● **What is expected**: In the entries below, how many lines hold the word "output"? Answer with the number only.

Before-and-after change records

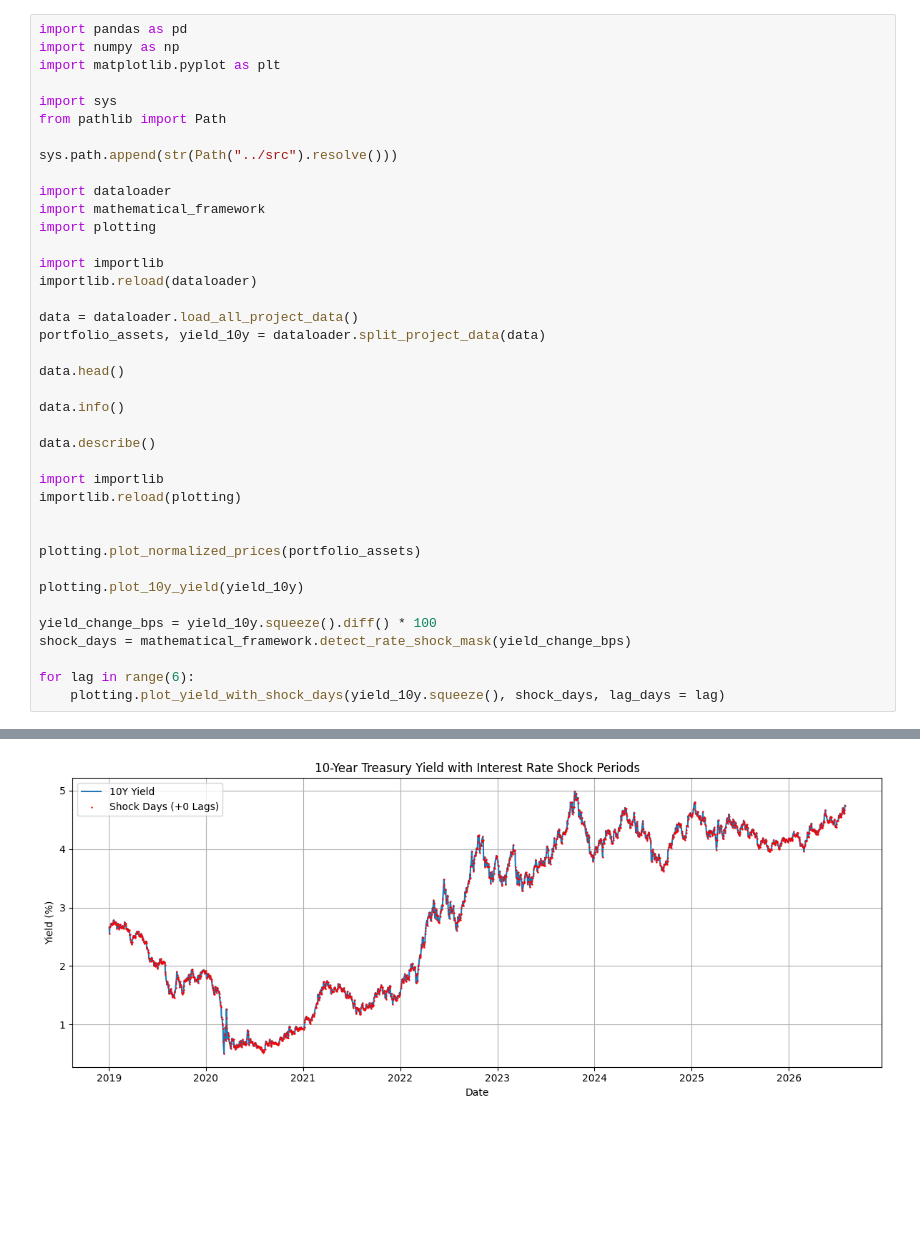
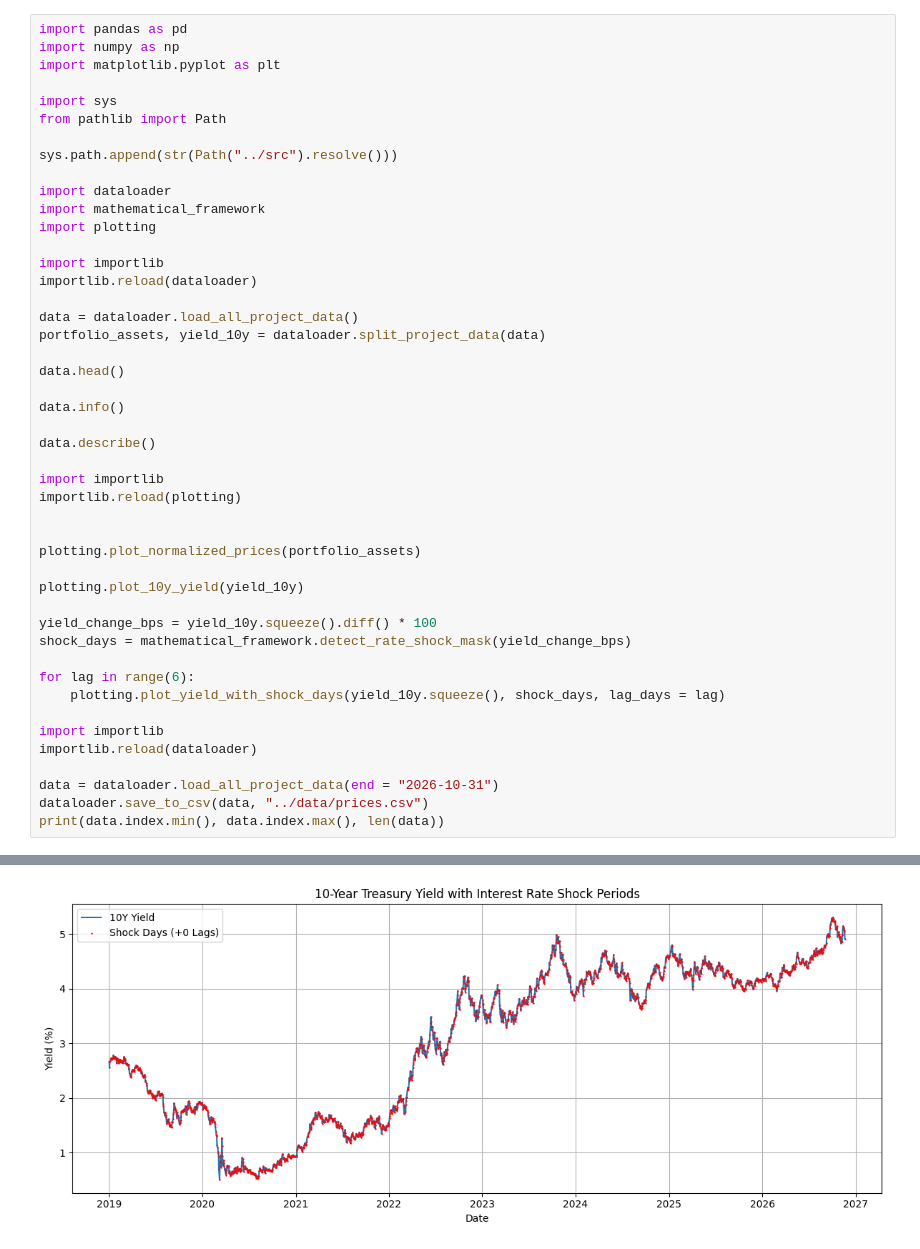
Before and after one commit to Leo2007-cr/Sensitivity_Analysis, a Jupyter notebook: notebooks/01_data_exploration.ipynb, the cells around one changed output, grey strips where cells are left out. Drawn from its saved outputs; the diff is of its cells as text; blank space fills up the shorter version.

```diff
--- a/notebooks/01_data_exploration.ipynb
+++ b/notebooks/01_data_exploration.ipynb
@@ -37,5 +37,12 @@ shock_days = mathematical_framework.detect_rate_shock_mask(yield_change_bps)
 
 for lag in range(6):
     plotting.plot_yield_with_shock_days(yield_10y.squeeze(), shock_days, lag_days = lag)
+
+import importlib
+importlib.reload(dataloader)
+
+data = dataloader.load_all_project_data(end = "2026-10-31")
+dataloader.save_to_csv(data, "../data/prices.csv")
+print(data.index.min(), data.index.max(), len(data))
 # %% [output]
 <class 'pandas.DataFrame'>
@@ -54 +61 @@ memory usage: 74.4 KB
-[figure, old version]
+[figure, new version]
```
Also changed, not shown: parts of 1 cell of this notebook.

● **Exercise solution**: 2